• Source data
%%

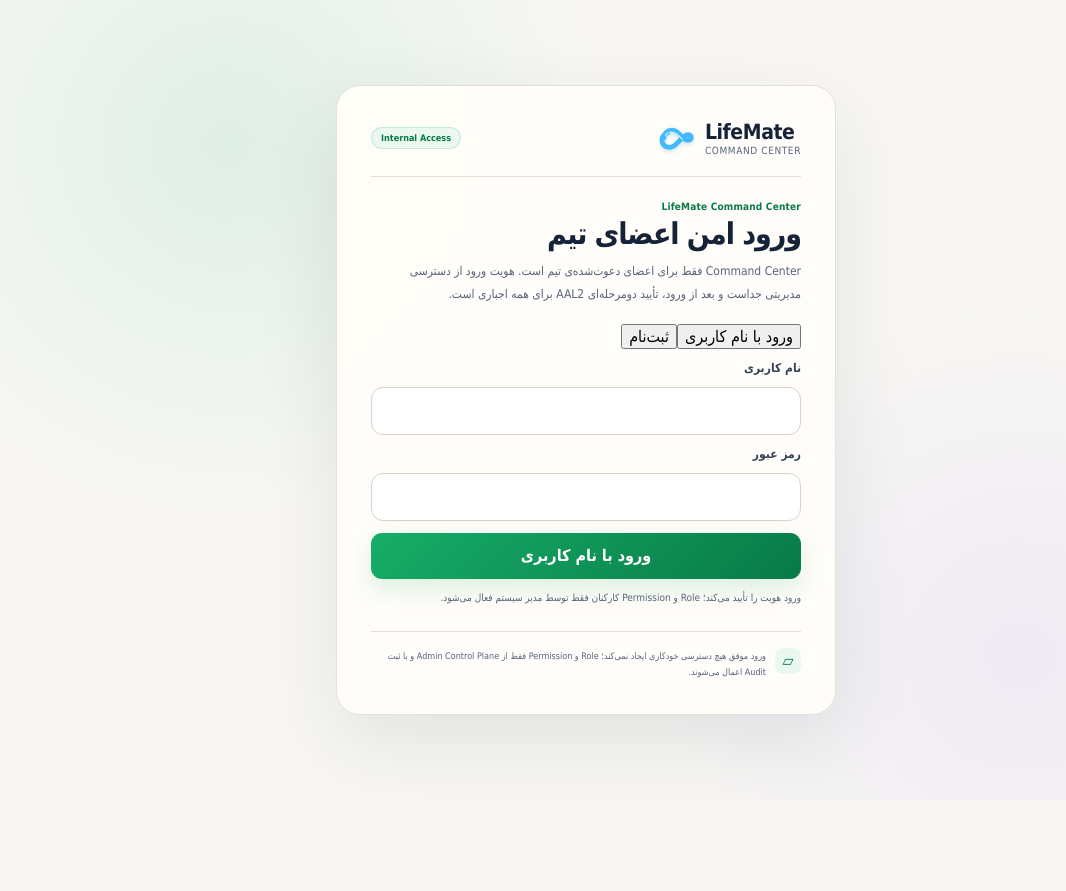
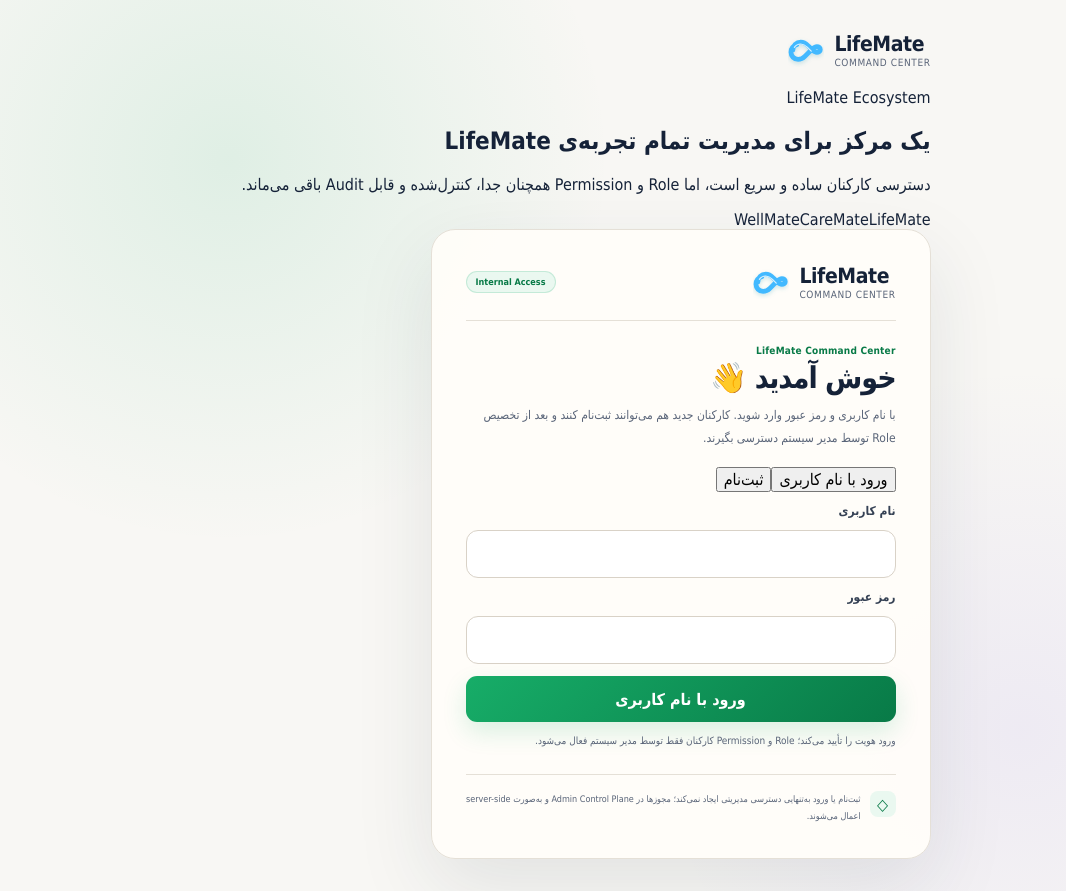
Before and after one commit to Hamrez95/lifemate-admin, a Next.js app: page /login in a window 1280 px wide. Shown: the whole page, without its empty margins (54-1120 px from the left). Before the commit the page ends 800 px from the top, so only its background shows below. Built offline with nearby package versions, Linux system fonts and the light colour scheme; no server answers.

Commit message:
feat(auth): polish workforce login experience

```diff
--- a/app/login/page.tsx
+++ b/app/login/page.tsx
@@ -4,12 +4,32 @@ import { AdminLoginFlow } from "@/src/components/auth/AdminLoginFlow";
 import { LifeMateLogo } from "@/src/components/brand/LifeMateLogo";
 
 export const metadata: Metadata = {
-  title: "ورود امن",
+  title: "ورود به Command Center",
 };
 
 export default function LoginPage() {
   return (
     <main className="auth-page">
+      <div className="auth-stage">
+        <section className="auth-visual" aria-label="LifeMate Command Center">
+          <div className="auth-visual__glow auth-visual__glow--one" />
+          <div className="auth-visual__glow auth-visual__glow--two" />
+          <div className="auth-visual__content">
+            <LifeMateLogo hero />
+            <p className="auth-visual__eyebrow">LifeMate Ecosystem</p>
+            <h2>یک مرکز برای مدیریت تمام تجربه‌ی LifeMate</h2>
+            <p>
+              دسترسی کارکنان ساده و سریع است، اما Role و Permission همچنان جدا، کنترل‌شده و قابل
+              Audit باقی می‌ماند.
+            </p>
+            <div className="auth-visual__chips" aria-hidden="true">
+              <span>WellMate</span>
+              <span>CareMate</span>
+              <span>LifeMate</span>
+            </div>
+          </div>
+        </section>
+
         <section className="auth-card" aria-labelledby="admin-login-title">
           <div className="auth-card__brand">
             <LifeMateLogo />
@@ -17,21 +37,22 @@ export default function LoginPage() {
           </div>
           <div className="auth-card__intro">
             <p className="eyebrow">LifeMate Command Center</p>
-          <h1 id="admin-login-title">ورود امن اعضای تیم</h1>
+            <h1 id="admin-login-title">خوش آمدید 👋</h1>
             <p>
-            Command Center فقط برای اعضای دعوت‌شده‌ی تیم است. هویت ورود از دسترسی مدیریتی جداست و
-            بعد از ورود، تأیید دومرحله‌ای AAL2 برای همه اجباری است.
+              با نام کاربری و رمز عبور وارد شوید. کارکنان جدید هم می‌توانند ثبت‌نام کنند و بعد از
+              تخصیص Role توسط مدیر سیستم دسترسی بگیرند.
             </p>
           </div>
           <AdminLoginFlow />
           <div className="auth-card__security-note">
-          <span aria-hidden="true">▱</span>
+            <span aria-hidden="true">◇</span>
             <p>
-            ورود موفق هیچ دسترسی خودکاری ایجاد نمی‌کند؛ Role و Permission فقط از Admin Control Plane
-            و با ثبت Audit اعمال می‌شوند.
+              ثبت‌نام یا ورود به‌تنهایی دسترسی مدیریتی ایجاد نمی‌کند؛ مجوزها در Admin Control Plane
+              و به‌صورت server-side اعمال می‌شوند.
             </p>
           </div>
         </section>
+      </div>
     </main>
   );
 }
```
Lines whose indentation alone changed are shown as unchanged.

%%

For every line above that includes the word "true", return the line.

• Output for this task
+            <div className="auth-visual__chips" aria-hidden="true">
-          <span aria-hidden="true">▱</span>
+            <span aria-hidden="true">◇</span>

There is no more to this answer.